I seem to be hot on my birds at the moment, loving both Wingspan and Piepmatz! In Piepmatz, players play cards at the feeder to collect seeds and birds. At the end of the game, mated bird pairs and seeds score points, but you have to have the majority of one species to score single bird cards. This beautiful little game will be perfect for summer holidays and works well with just two players.
Scarabya is the perfect game for the beginning or end of the night. It is quick to set-up and explain, and only takes 10-15 minutes to play. A deck of cards features images of different-shaped tiles, and when cards are drawn, all players place the matching tile on their board. Players score points by enclosing scarab beetles in zones of one to four squares – each scarab is worth the number of squares in the zone. A fast, enjoyable, tile-laying puzzle!
Louis N - Welcome To & Tiny Towns
June was a very different month for me. There was a distinct lack of meaty Euros (boo!), but it was all sparked off - as it was for many of you - by UKGE. Here, I picked up the ever desirable, and increasingly favoured, Too Many Bones.
Working on the Zatu stand gave me a chance to meet lots of lovely people, and introduce several of you to a couple of games - including some I’ve been playing lots myself since. I’ve also enjoyed The Isle of Cats playtesting this month - one to watch out for, for sure.
Welcome to… is a great game, one of my favourite additions to the “... and write” collection (which is mostly dominated by roll and write games). The simple act of choosing a pair of cards to populate your town sounds like it should be simple.

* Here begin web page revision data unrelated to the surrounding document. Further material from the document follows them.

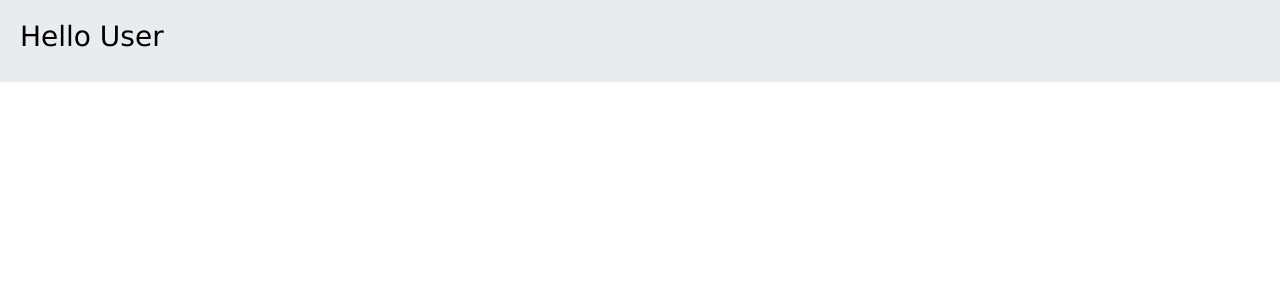
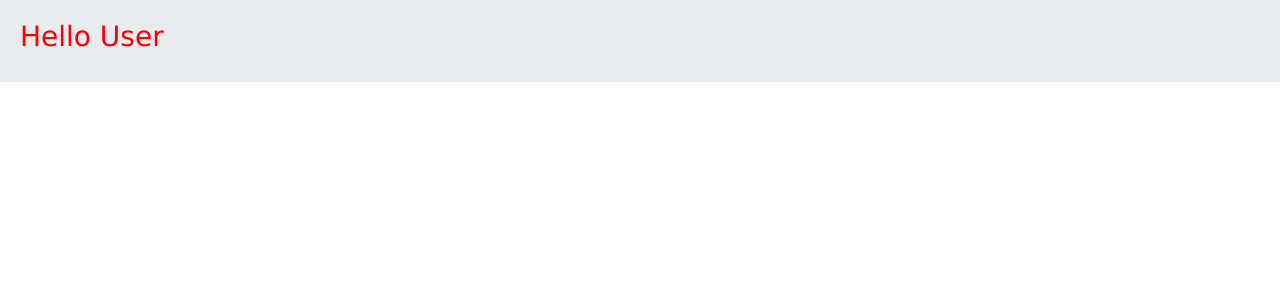
Before and after one commit to SamariumCode/Mon_ECommers, a Django app: page / in a window 1280 px wide. Shown: the part 56-356 px from the top of the page. Run offline with Django 5.2, Linux system fonts and the light colour scheme; some libraries are stand-ins or nearby versions.

Commit message:
Add Static File

```diff
--- a/config/settings.py
+++ b/config/settings.py
@@ -124,6 +124,11 @@ USE_TZ = True
 
 STATIC_URL = 'static/'
 
+
+STATICFILES_DIRS = [
+    BASE_DIR / 'static'
+]
+
 # Default primary key field type
 # https://docs.djangoproject.com/en/5.0/ref/settings/#default-auto-field
 
--- /dev/null
+++ b/home/static/home/css/style.css
@@ -0,0 +1,3 @@
+h3{
+    color: red;
+}
--- a/home/templates/home/home.html
+++ b/home/templates/home/home.html
@@ -1,4 +1,5 @@
 {% extends "_base.html" %}
+{% load static %}
 
 
 {% block page_title %}
@@ -6,6 +7,13 @@
 Online Shop
 
 {% endblock page_title %}
+
+
+{% block extra_headers %}
+
+<link rel="stylesheet" href="{% static 'home/css/style.css' %}">
+
+{% endblock extra_headers %}
 
 
 
--- /dev/null
+++ b/static/css/base_styles.css
@@ -0,0 +1,13 @@
+.jombotron {
+    padding: 20px;
+    margin-bottom: 20px;
+    background-color: #e9ecef;
+}
+
+body {
+    font-family: Verdana, Geneva, Tahoma, sans-serif;
+
+    font-size: 14px;
+
+    color: black;
+}
--- a/templates/_base.html
+++ b/templates/_base.html
@@ -1,3 +1,5 @@
+{% load static %}
+
 <!DOCTYPE html>
 <html lang="en">
 
@@ -7,22 +9,14 @@
   <title>{% block page_title %} {% endblock page_title %}</title>
 
   <link href="https://maxcdn.bootstrapcdn.com/bootstrap/4.5.2/css/bootstrap.min.css" rel="stylesheet" />
+  <link rel="stylesheet" href="{% static 'css/base_styles.css' %}">
 
-  <style>
-    .jombotron {
-      padding: 20px;
-      margin-bottom: 20px;
-      background-color: #e9ecef;
-    }
 
-    body {
-      font-family: Verdana, Geneva, Tahoma, sans-serif;
 
-      font-size: 14px;
+  {% block extra_headers %}
 
-      color: black;
-    }
-  </style>
+  {% endblock extra_headers %}
+
 </head>
 
 <body>
```
Also changed, not shown: db.sqlite3.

How difficult can it be to choose, when you have only three things to choose from? In fact, the number of factors that come into play affecting that choice can result in some almighty indecisiveness. Players are presented with a choice of three pairs of cards each round - one card carries a door number, the other, a type of feature - gardens, swimming pool, fence etc. Door numbers must be written into the town in one of three streets, in ascending order, so choosing the right door to number can be a challenge… but choosing the right feature and placing it in the most advantageous place is the crux of this game. Remarkably simple, but surprisingly clever.
Tiny Towns was one of the biggest hits of UKGE, and with good reason. The gameplay is incredibly simple. Each player in turn selects a building material, and all players place that in their tiny town (a 4x4 grid). Once building materials reach the correct arrangement and combination, buildings can be built onto the grid, replacing the building materials. Each building type (from quite a selection) either influences the building of other buildings, or scores points.
Tiny Towns can be a very frustrating game, when other players select materials which don’t fit in your town at all. But it can be really rewarding when you pull something off… apparently. I’m hopeless at Tiny Towns… but I still enjoy it. That is a good measure of a game. And one I can heartily recommend.